### WORK REQUIRED
The records must be repeated exactly and in their entirety.

### RECORDS PROVIDED
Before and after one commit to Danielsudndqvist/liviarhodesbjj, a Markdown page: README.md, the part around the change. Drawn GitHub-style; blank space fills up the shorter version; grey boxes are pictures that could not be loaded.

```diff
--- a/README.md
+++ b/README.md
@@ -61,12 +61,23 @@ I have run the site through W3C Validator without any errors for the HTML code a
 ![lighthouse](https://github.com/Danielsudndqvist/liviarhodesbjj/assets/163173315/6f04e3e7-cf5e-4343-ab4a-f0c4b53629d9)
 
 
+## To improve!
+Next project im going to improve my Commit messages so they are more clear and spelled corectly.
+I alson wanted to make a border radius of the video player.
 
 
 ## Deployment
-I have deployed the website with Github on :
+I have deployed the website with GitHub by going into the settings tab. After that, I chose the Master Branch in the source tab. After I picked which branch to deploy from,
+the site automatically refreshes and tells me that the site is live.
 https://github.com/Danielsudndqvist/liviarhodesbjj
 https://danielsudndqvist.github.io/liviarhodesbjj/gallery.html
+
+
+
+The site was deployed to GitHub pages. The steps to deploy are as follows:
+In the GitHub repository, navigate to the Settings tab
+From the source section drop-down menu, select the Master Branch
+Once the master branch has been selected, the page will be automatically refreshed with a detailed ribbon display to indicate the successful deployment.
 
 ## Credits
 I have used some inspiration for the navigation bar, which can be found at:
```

### YOUR SOLUTION
Before and after one commit to Danielsudndqvist/liviarhodesbjj, a Markdown page: README.md, the part around the change. Drawn GitHub-style; blank space fills up the shorter version; grey boxes are pictures that could not be loaded.

```diff
--- a/README.md
+++ b/README.md
@@ -61,12 +61,23 @@ I have run the site through W3C Validator without any errors for the HTML code a
 ![lighthouse](https://github.com/Danielsudndqvist/liviarhodesbjj/assets/163173315/6f04e3e7-cf5e-4343-ab4a-f0c4b53629d9)
 
 
+## To improve!
+Next project im going to improve my Commit messages so they are more clear and spelled corectly.
+I alson wanted to make a border radius of the video player.
 
 
 ## Deployment
-I have deployed the website with Github on :
+I have deployed the website with GitHub by going into the settings tab. After that, I chose the Master Branch in the source tab. After I picked which branch to deploy from,
+the site automatically refreshes and tells me that the site is live.
 https://github.com/Danielsudndqvist/liviarhodesbjj
 https://danielsudndqvist.github.io/liviarhodesbjj/gallery.html
+
+
+
+The site was deployed to GitHub pages. The steps to deploy are as follows:
+In the GitHub repository, navigate to the Settings tab
+From the source section drop-down menu, select the Master Branch
+Once the master branch has been selected, the page will be automatically refreshed with a detailed ribbon display to indicate the successful deployment.
 
 ## Credits
 I have used some inspiration for the navigation bar, which can be found at:
```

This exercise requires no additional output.